··· INFORMATION
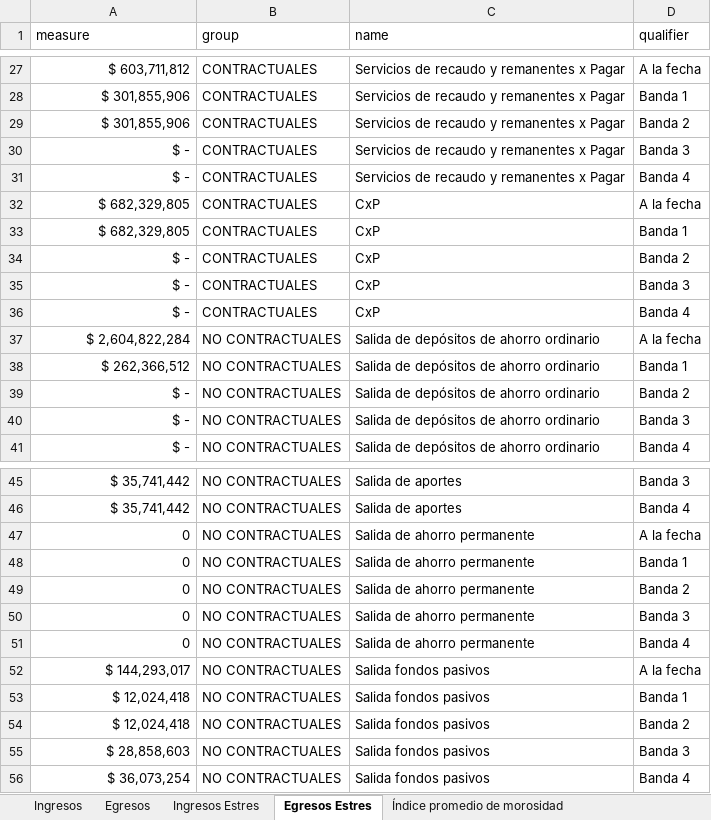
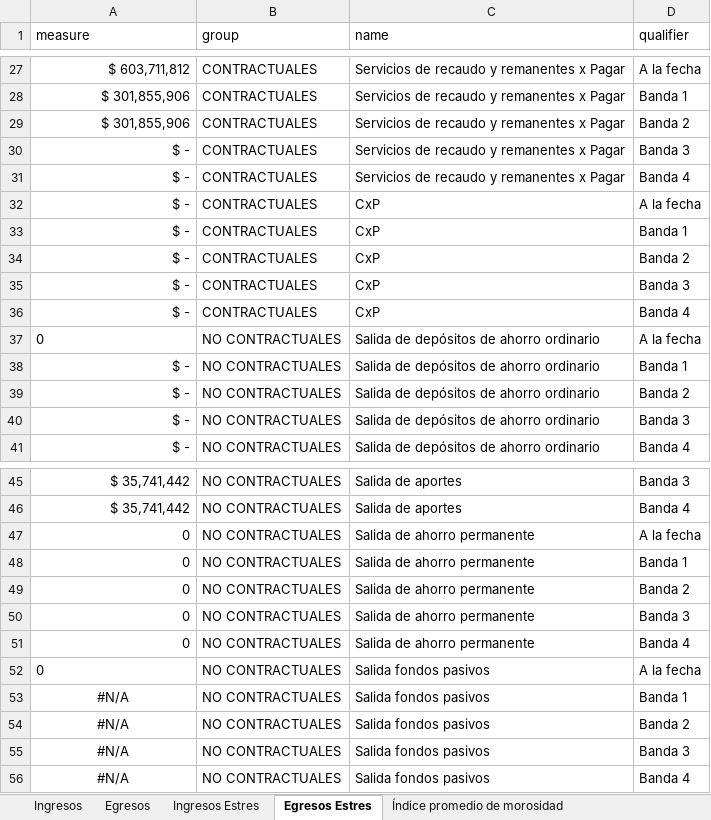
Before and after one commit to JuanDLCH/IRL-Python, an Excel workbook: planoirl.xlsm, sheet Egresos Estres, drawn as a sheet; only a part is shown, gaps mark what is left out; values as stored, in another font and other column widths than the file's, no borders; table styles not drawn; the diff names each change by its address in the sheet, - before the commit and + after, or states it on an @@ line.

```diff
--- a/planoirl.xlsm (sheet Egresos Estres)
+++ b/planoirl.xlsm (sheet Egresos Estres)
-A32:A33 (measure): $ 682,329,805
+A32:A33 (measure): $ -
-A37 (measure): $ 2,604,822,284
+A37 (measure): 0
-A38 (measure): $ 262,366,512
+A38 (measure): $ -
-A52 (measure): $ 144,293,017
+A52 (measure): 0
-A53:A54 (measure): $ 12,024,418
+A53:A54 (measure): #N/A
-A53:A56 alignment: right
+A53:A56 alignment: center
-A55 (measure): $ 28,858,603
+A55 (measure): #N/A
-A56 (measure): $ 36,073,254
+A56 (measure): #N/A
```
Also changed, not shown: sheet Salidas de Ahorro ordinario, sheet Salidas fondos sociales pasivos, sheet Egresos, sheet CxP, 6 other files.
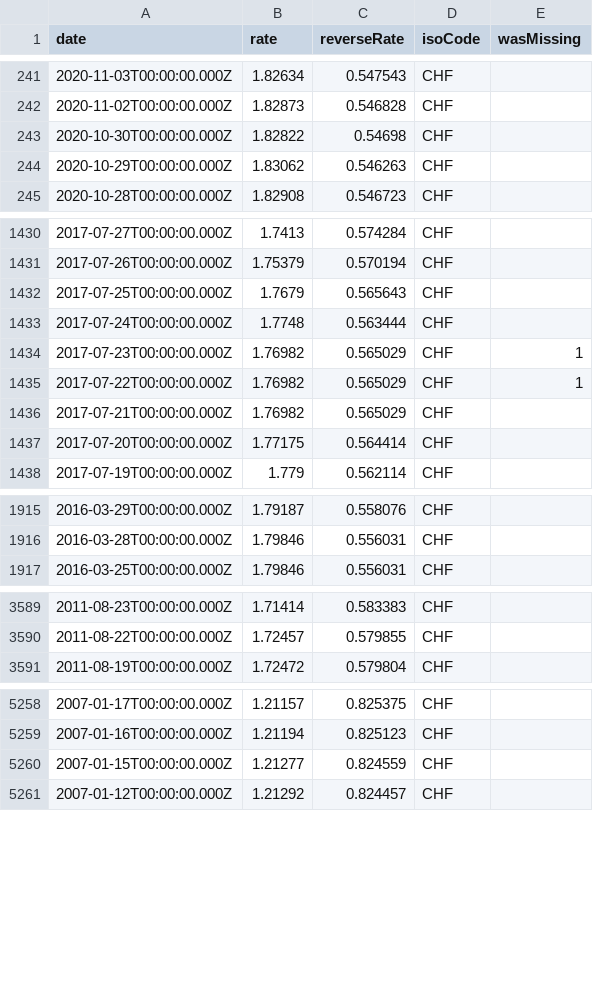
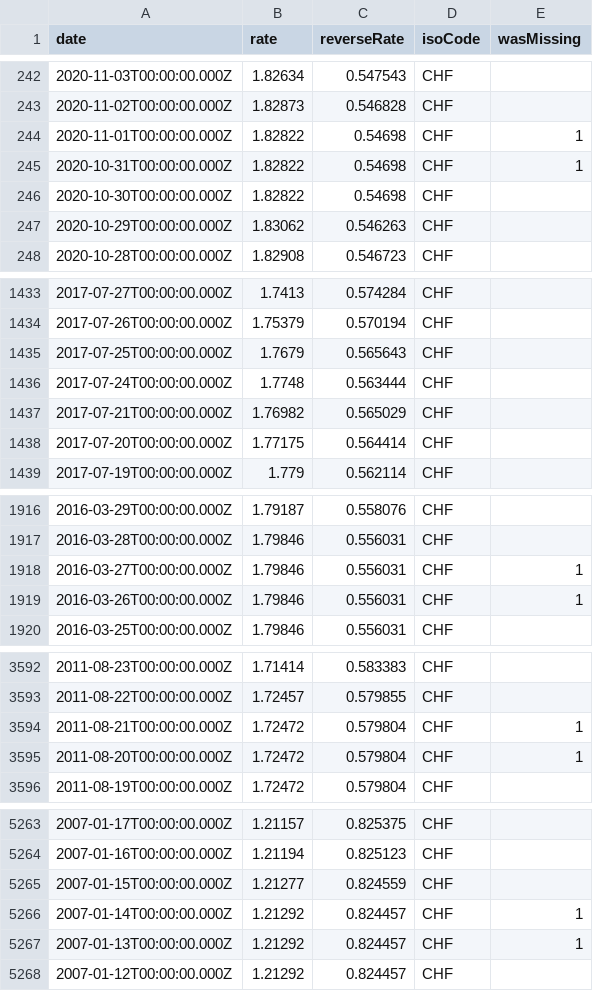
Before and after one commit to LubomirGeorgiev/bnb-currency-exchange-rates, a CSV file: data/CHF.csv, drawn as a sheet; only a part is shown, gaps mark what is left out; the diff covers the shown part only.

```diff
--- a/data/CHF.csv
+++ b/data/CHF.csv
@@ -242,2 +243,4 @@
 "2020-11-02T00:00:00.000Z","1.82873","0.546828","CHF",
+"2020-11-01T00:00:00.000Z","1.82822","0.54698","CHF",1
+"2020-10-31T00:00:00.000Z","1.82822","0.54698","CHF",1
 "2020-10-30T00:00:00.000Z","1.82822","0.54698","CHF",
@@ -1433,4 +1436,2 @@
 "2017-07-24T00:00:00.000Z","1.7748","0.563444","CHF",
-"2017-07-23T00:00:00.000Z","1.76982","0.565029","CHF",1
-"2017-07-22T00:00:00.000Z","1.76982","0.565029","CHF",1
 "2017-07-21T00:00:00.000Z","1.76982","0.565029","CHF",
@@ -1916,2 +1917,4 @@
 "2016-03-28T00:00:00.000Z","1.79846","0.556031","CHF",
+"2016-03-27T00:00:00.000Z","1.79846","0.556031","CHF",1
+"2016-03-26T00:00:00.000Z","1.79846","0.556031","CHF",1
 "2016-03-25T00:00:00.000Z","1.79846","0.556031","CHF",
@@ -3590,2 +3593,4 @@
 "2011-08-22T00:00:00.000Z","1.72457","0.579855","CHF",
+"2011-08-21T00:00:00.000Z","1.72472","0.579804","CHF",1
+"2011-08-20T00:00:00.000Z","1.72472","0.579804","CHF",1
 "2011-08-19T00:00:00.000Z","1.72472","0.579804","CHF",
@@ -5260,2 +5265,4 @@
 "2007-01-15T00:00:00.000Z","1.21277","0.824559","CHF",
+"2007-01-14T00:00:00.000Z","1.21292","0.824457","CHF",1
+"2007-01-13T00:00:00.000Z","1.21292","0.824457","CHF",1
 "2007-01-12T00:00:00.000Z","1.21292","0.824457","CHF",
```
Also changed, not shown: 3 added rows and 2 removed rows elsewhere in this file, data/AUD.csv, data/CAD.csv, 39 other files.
······
··· INFORMATION
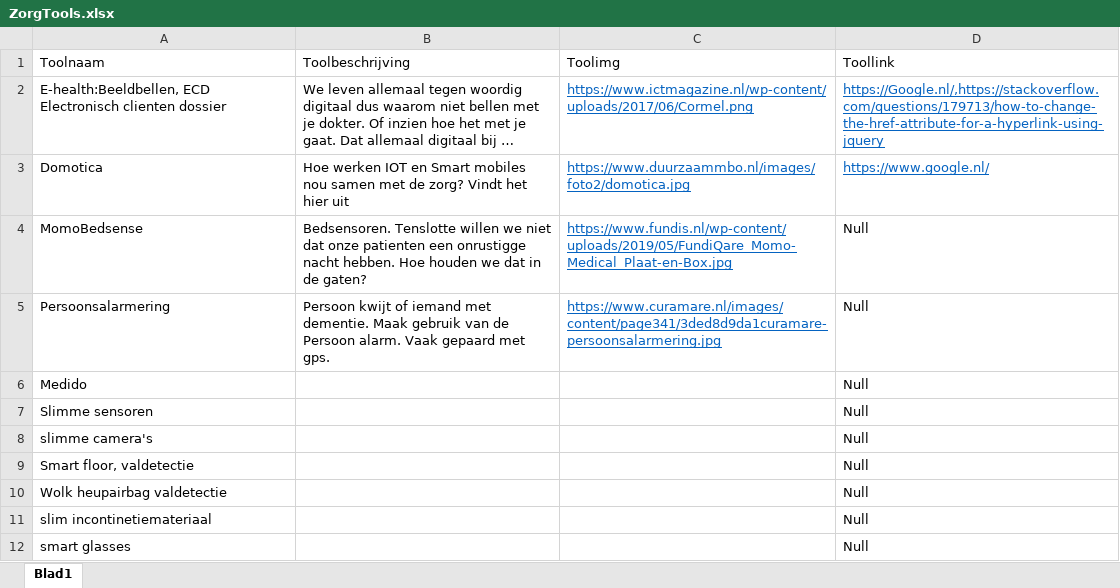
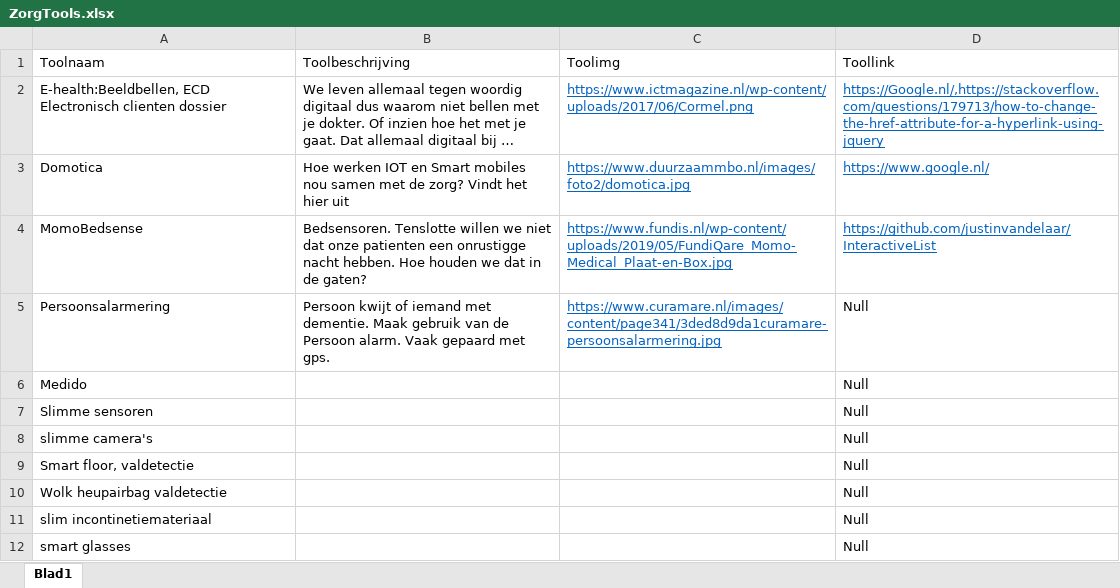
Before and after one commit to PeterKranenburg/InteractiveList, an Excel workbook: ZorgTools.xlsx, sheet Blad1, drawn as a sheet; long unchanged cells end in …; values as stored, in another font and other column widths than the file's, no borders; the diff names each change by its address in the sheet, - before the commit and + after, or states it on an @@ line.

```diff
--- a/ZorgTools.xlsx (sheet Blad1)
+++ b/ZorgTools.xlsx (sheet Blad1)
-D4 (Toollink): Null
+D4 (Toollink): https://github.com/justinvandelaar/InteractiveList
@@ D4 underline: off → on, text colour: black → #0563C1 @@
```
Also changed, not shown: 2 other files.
······
··· INFORMATION
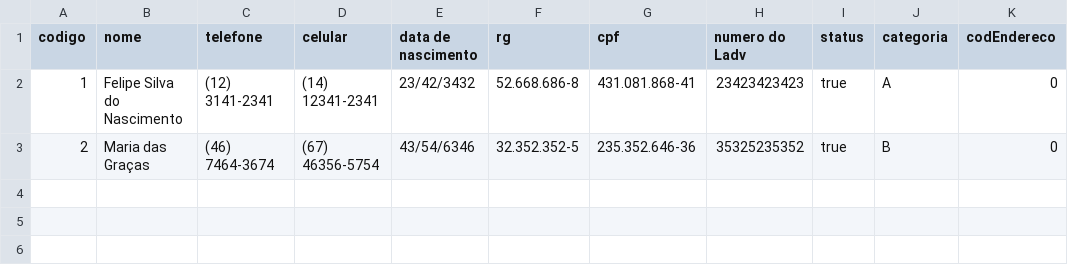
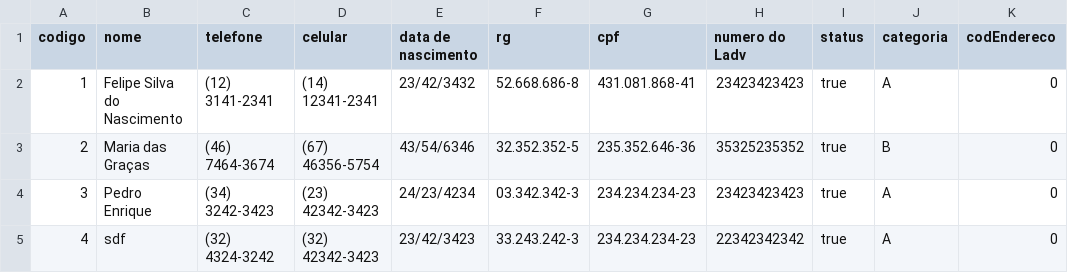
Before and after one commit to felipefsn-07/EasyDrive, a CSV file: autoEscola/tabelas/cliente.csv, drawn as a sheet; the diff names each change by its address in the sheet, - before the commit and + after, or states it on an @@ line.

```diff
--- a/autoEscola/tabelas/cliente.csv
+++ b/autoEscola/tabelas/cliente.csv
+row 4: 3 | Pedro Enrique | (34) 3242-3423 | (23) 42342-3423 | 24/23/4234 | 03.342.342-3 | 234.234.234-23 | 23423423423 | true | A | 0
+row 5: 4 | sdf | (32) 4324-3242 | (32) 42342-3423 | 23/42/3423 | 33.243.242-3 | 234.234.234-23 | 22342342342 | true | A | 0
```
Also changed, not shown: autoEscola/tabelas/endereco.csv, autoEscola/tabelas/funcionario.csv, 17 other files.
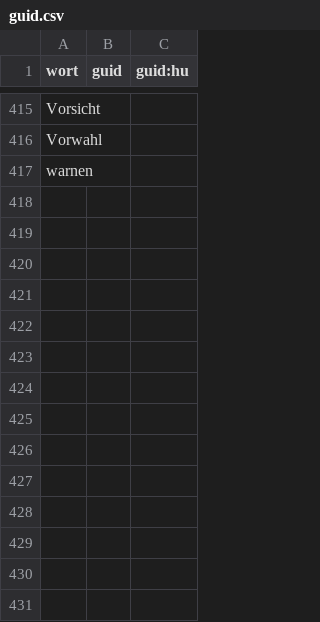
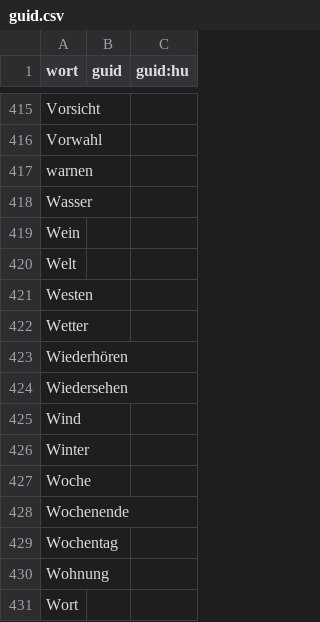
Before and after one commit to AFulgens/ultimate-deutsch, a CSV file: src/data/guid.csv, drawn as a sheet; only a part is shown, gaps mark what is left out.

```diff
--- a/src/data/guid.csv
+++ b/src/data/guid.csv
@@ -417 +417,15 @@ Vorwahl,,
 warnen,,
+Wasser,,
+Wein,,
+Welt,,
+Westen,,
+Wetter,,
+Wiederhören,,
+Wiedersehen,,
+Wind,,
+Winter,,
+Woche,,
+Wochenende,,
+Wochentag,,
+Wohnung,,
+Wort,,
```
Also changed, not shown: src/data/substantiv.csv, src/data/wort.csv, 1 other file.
······
§ TRY IT
Please copy each line of the records above that holds the word "borders".

§ RESULT OF THIS EXERCISE
Before and after one commit to JuanDLCH/IRL-Python, an Excel workbook: planoirl.xlsm, sheet Egresos Estres, drawn as a sheet; only a part is shown, gaps mark what is left out; values as stored, in another font and other column widths than the file's, no borders; table styles not drawn; the diff names each change by its address in the sheet, - before the commit and + after, or states it on an @@ line.
Before and after one commit to PeterKranenburg/InteractiveList, an Excel workbook: ZorgTools.xlsx, sheet Blad1, drawn as a sheet; long unchanged cells end in …; values as stored, in another font and other column widths than the file's, no borders; the diff names each change by its address in the sheet, - before the commit and + after, or states it on an @@ line.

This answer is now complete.